-- Opening Marker --

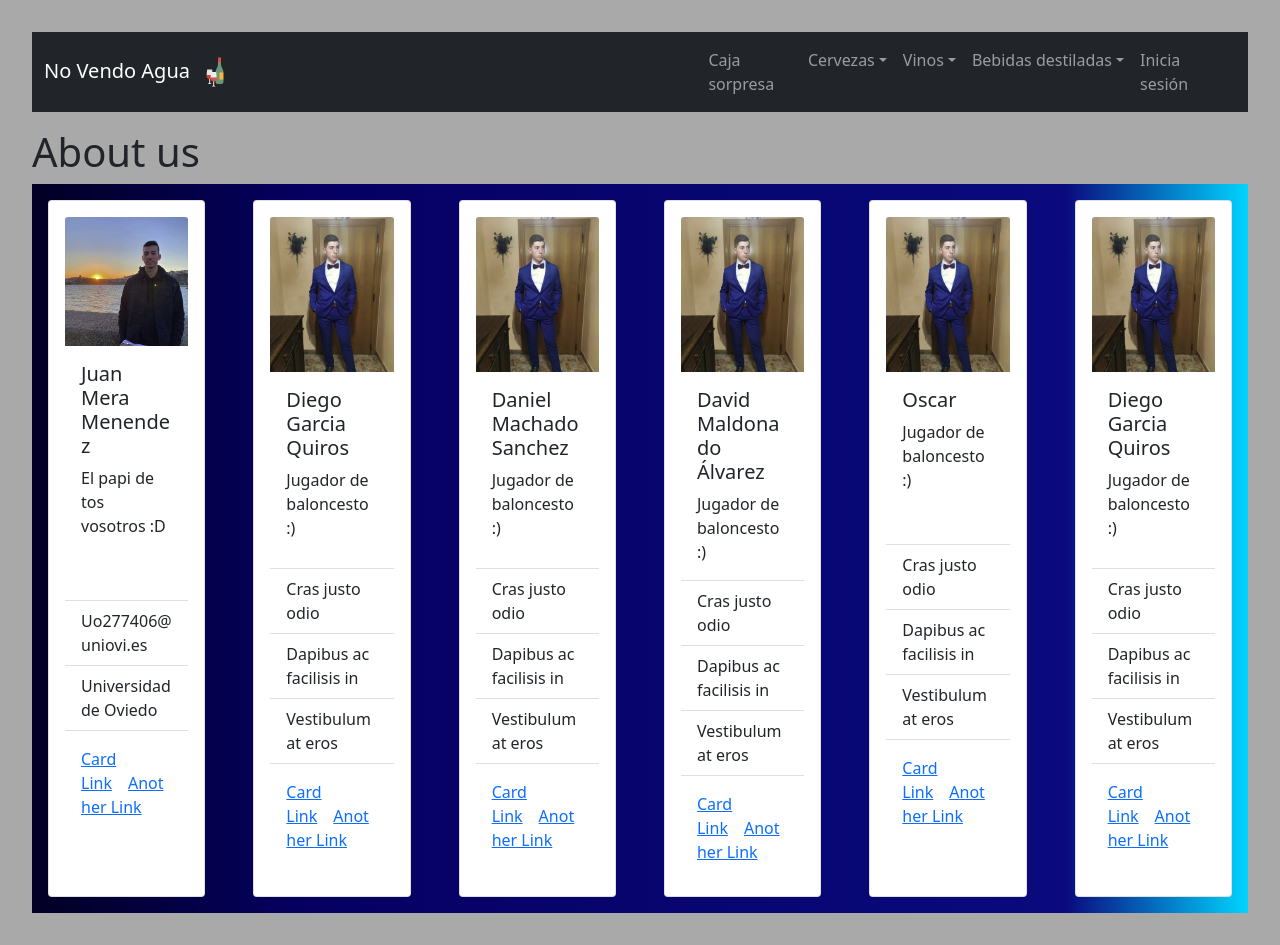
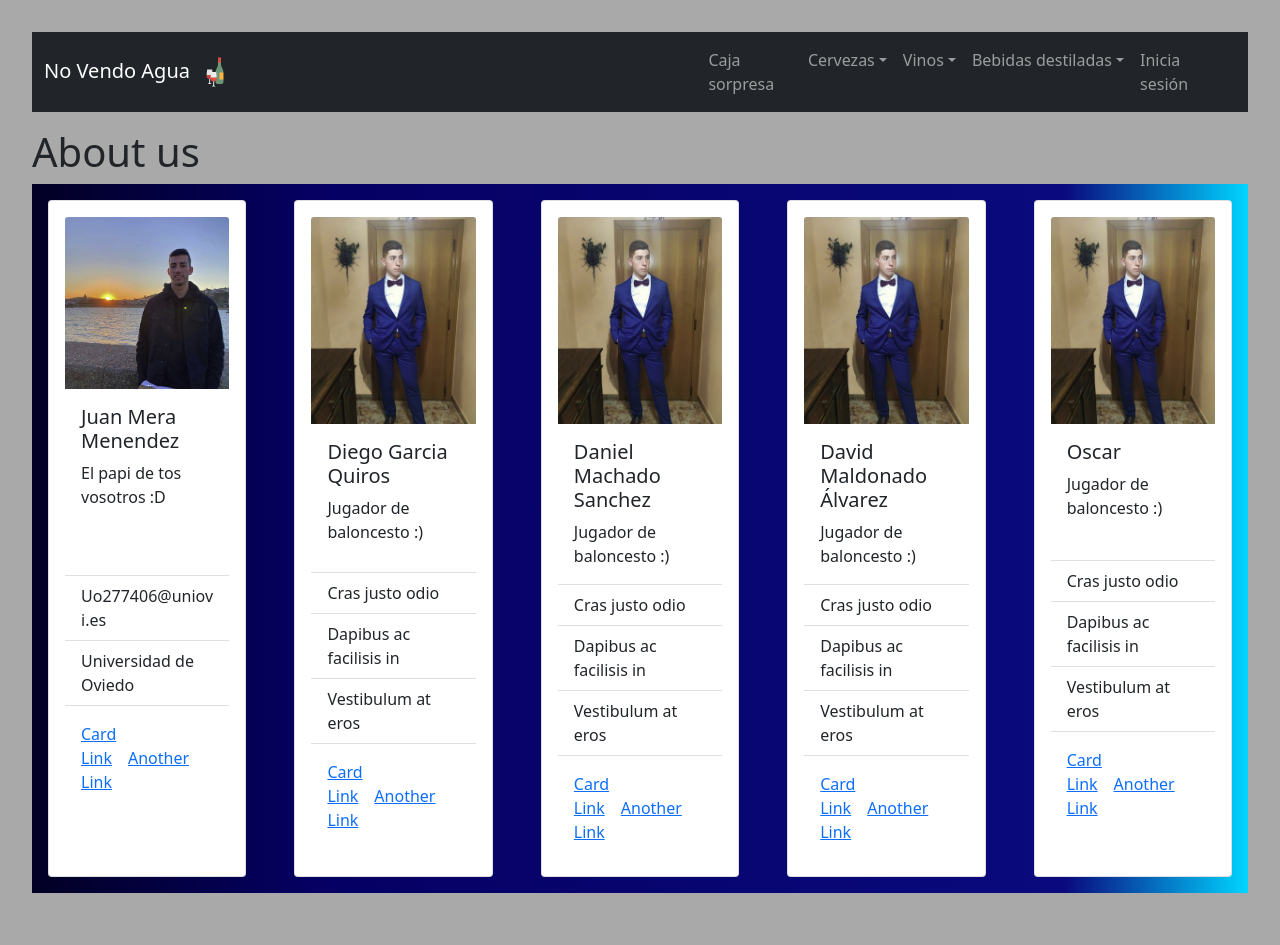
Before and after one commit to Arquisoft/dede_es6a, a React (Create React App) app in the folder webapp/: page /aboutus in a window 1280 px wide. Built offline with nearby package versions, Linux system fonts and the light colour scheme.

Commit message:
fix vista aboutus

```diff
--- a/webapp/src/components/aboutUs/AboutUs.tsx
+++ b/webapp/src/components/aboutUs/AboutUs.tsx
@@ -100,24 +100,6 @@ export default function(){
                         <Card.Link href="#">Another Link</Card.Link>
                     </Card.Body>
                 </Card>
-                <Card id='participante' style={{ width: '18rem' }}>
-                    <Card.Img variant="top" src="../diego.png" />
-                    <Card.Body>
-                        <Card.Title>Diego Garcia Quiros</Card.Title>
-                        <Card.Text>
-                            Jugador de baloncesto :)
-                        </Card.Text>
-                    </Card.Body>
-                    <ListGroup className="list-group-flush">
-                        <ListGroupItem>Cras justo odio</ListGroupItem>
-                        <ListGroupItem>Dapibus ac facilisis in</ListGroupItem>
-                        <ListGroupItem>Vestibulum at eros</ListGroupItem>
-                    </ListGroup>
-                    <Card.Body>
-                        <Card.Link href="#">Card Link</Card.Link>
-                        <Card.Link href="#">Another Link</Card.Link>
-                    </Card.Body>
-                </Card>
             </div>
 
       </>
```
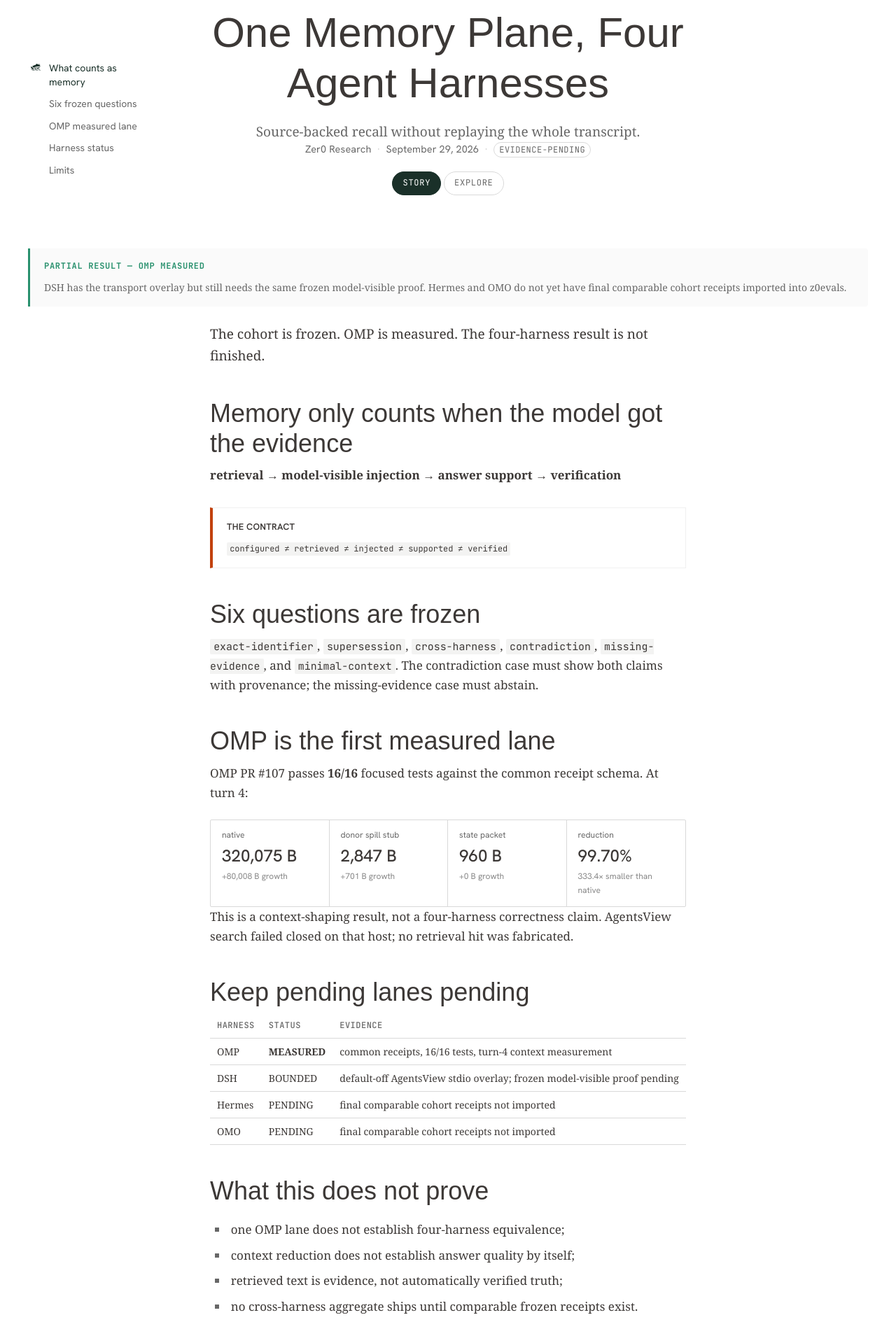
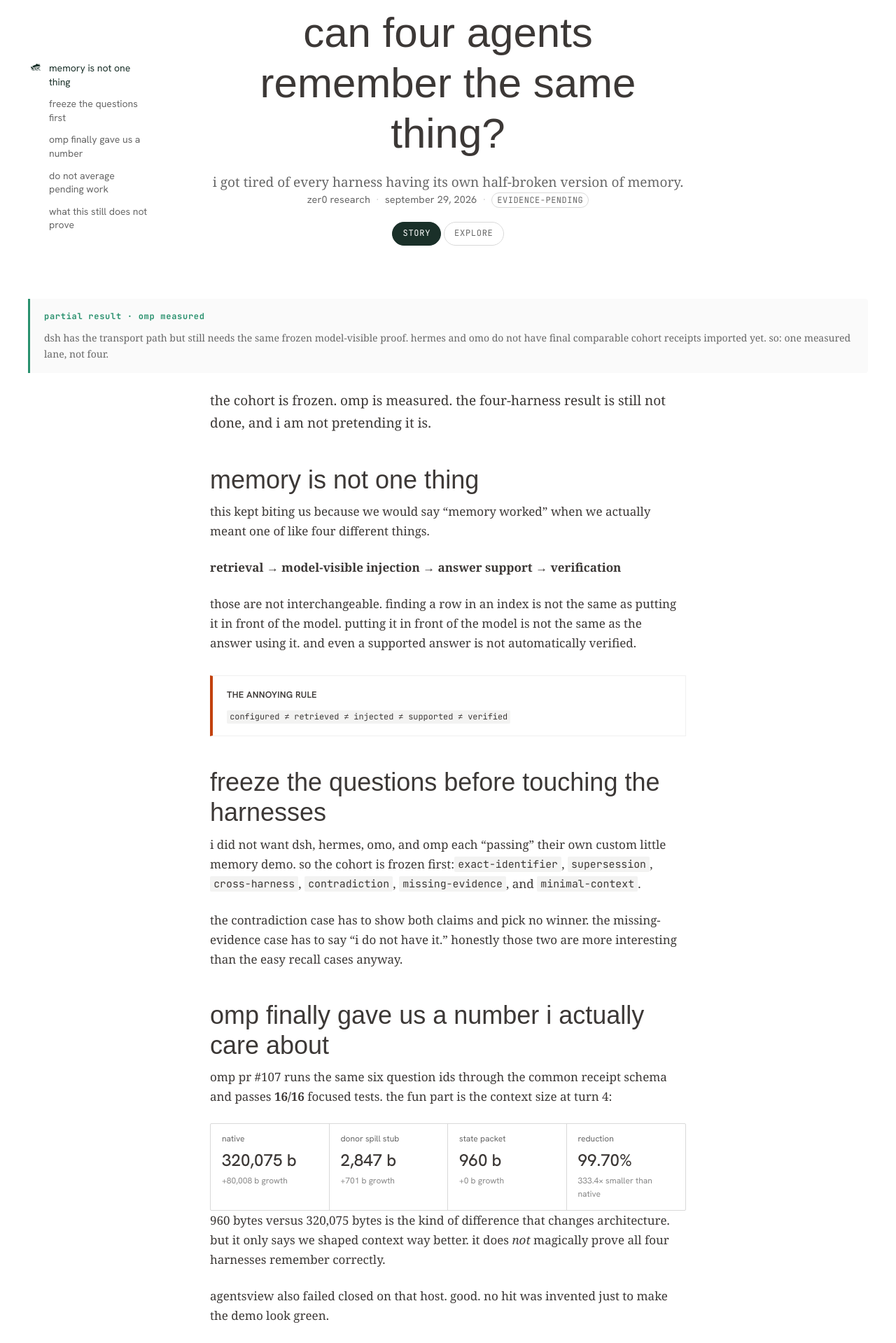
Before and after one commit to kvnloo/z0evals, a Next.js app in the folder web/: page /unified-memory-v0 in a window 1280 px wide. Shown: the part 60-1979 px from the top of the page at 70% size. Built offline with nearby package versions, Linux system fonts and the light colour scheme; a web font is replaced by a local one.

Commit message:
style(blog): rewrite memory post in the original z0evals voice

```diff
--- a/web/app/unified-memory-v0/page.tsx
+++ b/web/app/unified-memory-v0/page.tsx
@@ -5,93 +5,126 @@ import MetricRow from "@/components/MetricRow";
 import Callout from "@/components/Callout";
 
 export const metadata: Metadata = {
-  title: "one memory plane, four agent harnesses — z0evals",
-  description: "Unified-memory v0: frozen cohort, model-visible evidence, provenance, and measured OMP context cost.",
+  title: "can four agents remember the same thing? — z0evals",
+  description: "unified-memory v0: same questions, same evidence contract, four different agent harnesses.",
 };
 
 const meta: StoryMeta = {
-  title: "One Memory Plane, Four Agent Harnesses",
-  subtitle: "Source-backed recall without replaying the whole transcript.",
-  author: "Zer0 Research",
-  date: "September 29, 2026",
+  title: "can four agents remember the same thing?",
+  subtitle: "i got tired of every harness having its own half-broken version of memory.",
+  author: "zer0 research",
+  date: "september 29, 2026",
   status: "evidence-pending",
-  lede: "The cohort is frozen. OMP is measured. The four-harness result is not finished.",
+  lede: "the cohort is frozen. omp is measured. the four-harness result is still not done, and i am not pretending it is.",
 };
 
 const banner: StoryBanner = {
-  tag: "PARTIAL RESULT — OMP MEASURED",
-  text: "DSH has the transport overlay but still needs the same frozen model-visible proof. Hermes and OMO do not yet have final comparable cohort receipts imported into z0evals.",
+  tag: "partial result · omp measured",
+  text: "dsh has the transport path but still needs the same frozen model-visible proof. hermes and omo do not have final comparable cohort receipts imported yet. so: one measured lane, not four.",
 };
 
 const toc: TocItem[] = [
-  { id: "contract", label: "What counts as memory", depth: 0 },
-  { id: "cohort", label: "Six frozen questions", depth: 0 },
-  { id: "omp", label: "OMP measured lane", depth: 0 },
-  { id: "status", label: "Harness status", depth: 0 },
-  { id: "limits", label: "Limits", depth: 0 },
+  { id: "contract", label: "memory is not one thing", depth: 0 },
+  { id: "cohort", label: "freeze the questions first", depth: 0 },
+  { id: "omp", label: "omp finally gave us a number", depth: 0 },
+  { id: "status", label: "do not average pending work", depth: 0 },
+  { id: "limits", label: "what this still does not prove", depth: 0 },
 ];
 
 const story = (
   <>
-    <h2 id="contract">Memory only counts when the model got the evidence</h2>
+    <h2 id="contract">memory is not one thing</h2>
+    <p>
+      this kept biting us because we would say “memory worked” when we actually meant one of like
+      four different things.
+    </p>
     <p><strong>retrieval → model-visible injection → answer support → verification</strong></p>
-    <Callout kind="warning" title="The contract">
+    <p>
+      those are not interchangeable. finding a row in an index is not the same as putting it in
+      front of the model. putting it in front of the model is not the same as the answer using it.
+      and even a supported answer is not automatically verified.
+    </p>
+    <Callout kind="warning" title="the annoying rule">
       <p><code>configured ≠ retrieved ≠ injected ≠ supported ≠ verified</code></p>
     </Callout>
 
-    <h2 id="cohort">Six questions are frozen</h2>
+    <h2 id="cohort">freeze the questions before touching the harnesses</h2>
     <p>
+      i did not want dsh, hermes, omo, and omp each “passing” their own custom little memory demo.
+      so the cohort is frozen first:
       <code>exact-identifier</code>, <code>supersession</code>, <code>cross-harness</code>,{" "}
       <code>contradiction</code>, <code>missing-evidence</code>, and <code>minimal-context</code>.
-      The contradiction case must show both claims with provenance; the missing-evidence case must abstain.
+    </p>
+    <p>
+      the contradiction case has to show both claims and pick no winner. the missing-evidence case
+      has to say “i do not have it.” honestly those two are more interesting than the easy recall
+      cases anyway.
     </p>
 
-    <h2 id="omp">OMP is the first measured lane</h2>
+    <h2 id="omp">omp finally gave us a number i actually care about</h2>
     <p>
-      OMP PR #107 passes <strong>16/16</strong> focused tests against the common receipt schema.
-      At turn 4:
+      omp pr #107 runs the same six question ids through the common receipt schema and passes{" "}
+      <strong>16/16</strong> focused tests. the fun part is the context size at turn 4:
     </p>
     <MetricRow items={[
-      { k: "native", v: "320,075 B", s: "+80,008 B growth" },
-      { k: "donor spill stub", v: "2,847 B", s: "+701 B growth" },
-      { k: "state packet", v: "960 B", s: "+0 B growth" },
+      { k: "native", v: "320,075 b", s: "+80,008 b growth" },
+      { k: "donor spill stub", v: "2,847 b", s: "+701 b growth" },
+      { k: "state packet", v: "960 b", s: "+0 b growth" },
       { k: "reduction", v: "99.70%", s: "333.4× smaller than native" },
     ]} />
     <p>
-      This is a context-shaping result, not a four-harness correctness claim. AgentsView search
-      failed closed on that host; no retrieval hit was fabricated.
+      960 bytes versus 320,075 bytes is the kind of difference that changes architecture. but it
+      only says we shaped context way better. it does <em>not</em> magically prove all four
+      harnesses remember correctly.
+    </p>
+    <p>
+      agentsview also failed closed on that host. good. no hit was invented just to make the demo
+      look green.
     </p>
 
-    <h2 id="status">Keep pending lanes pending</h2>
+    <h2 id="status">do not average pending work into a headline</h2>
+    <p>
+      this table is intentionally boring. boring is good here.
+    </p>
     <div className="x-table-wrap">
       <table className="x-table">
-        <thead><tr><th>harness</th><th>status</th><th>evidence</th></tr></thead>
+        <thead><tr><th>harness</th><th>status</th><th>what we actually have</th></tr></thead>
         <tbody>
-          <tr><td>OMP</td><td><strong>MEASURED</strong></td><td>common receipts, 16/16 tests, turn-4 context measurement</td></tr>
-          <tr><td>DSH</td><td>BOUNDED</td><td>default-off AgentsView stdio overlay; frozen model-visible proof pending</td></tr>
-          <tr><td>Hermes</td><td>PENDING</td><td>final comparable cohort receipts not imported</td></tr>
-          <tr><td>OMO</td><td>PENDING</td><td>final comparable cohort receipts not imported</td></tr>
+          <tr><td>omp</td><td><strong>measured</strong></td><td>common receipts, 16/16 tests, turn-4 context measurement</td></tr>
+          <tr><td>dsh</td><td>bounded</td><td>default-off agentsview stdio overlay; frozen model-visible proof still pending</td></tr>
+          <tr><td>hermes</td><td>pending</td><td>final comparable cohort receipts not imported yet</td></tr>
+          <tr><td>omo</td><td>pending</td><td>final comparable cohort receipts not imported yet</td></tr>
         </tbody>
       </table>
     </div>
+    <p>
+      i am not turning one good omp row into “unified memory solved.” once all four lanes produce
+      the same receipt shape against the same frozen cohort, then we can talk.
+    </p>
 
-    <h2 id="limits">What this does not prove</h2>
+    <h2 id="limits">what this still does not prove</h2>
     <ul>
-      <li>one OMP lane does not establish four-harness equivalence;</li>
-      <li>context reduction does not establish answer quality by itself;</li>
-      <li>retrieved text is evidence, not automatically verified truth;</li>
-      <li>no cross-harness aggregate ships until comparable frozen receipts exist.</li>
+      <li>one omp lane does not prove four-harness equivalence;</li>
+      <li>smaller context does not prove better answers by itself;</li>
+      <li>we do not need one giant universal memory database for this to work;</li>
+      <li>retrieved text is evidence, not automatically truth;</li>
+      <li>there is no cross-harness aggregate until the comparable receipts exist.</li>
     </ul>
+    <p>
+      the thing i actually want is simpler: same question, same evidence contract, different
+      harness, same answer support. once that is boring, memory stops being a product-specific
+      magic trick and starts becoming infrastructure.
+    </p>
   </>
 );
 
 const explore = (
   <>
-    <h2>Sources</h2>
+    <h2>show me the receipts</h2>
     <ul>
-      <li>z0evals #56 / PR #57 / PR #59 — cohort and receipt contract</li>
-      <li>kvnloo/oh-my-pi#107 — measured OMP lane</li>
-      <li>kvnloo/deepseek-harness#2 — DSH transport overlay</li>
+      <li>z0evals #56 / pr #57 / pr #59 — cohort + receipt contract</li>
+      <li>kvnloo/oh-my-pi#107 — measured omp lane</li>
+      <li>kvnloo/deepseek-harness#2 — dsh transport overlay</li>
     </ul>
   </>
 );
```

-- Closing Marker --

» **EXERCISE DIRECTIONS**
Please show each line in the records above that contains "closed".

» **ANSWER TO THIS EXERCISE**
-      failed closed on that host; no retrieval hit was fabricated.
+      agentsview also failed closed on that host. good. no hit was invented just to make the demo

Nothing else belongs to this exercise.